*** MATERIAL FOR THIS TASK ***

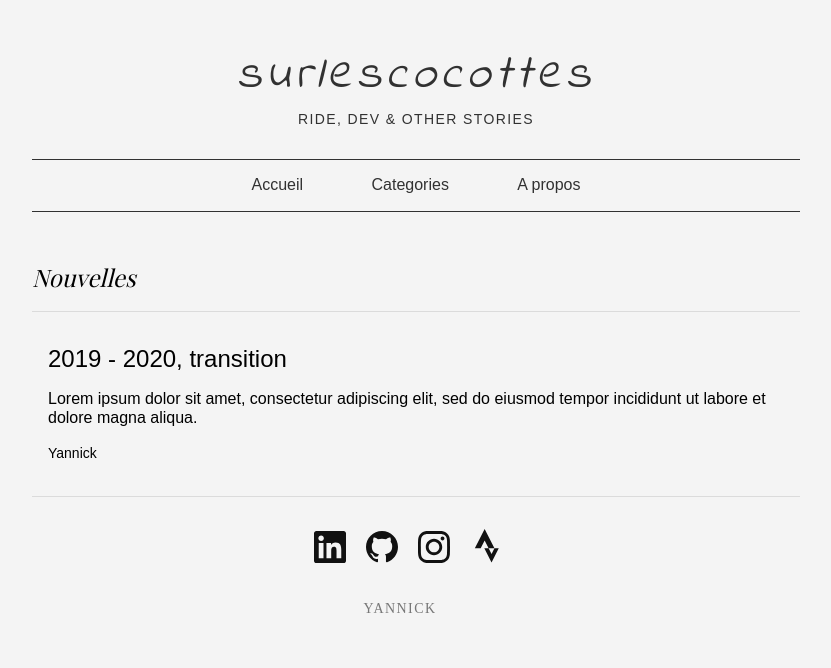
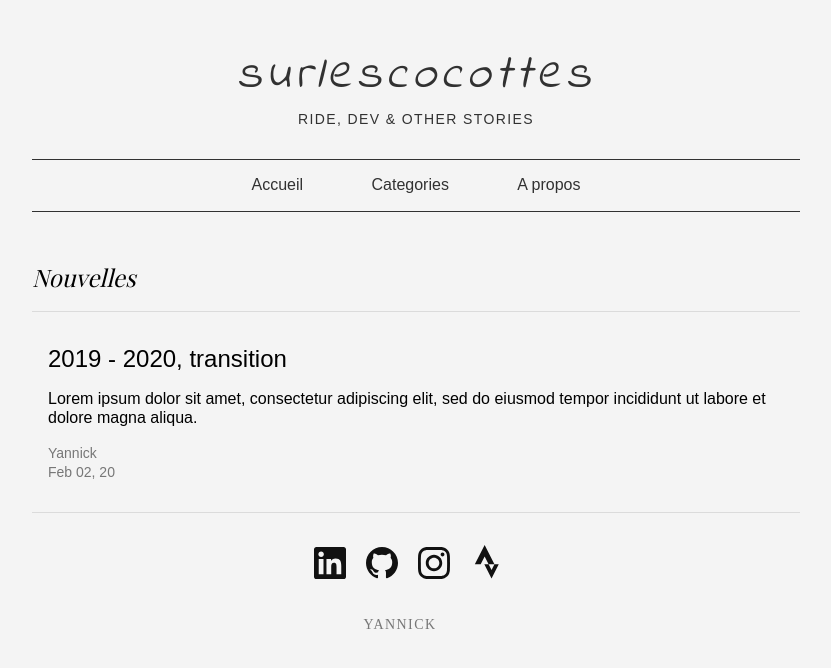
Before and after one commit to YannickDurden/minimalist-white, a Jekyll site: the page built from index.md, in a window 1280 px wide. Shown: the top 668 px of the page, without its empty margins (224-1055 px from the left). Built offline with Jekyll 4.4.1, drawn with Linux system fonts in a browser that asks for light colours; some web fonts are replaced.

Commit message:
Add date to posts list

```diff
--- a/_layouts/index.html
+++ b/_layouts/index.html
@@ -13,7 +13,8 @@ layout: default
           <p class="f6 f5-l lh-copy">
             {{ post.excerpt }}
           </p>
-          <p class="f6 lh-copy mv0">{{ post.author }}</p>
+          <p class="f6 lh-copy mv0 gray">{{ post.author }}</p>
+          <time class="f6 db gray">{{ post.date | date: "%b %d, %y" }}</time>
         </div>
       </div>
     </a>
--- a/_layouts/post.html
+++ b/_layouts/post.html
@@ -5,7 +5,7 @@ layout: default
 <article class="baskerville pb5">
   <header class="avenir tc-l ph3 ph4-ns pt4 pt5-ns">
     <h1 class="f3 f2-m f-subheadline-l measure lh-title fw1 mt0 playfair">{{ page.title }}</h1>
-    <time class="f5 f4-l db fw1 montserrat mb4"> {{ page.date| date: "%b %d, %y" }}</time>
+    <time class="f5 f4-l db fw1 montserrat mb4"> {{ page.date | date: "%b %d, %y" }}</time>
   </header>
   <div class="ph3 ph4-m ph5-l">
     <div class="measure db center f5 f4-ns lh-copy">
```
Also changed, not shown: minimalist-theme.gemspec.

*** End of MATERIAL FOR THIS TASK ***

WORK TO COMPLETE.
Except for the pictures, copy every line of the records above exactly.

WRITTEN SOLUTION.
Before and after one commit to YannickDurden/minimalist-white, a Jekyll site: the page built from index.md, in a window 1280 px wide. Shown: the top 668 px of the page, without its empty margins (224-1055 px from the left). Built offline with Jekyll 4.4.1, drawn with Linux system fonts in a browser that asks for light colours; some web fonts are replaced.

Commit message:
Add date to posts list

```diff
--- a/_layouts/index.html
+++ b/_layouts/index.html
@@ -13,7 +13,8 @@ layout: default
           <p class="f6 f5-l lh-copy">
             {{ post.excerpt }}
           </p>
-          <p class="f6 lh-copy mv0">{{ post.author }}</p>
+          <p class="f6 lh-copy mv0 gray">{{ post.author }}</p>
+          <time class="f6 db gray">{{ post.date | date: "%b %d, %y" }}</time>
         </div>
       </div>
     </a>
--- a/_layouts/post.html
+++ b/_layouts/post.html
@@ -5,7 +5,7 @@ layout: default
 <article class="baskerville pb5">
   <header class="avenir tc-l ph3 ph4-ns pt4 pt5-ns">
     <h1 class="f3 f2-m f-subheadline-l measure lh-title fw1 mt0 playfair">{{ page.title }}</h1>
-    <time class="f5 f4-l db fw1 montserrat mb4"> {{ page.date| date: "%b %d, %y" }}</time>
+    <time class="f5 f4-l db fw1 montserrat mb4"> {{ page.date | date: "%b %d, %y" }}</time>
   </header>
   <div class="ph3 ph4-m ph5-l">
     <div class="measure db center f5 f4-ns lh-copy">
```
Also changed, not shown: minimalist-theme.gemspec.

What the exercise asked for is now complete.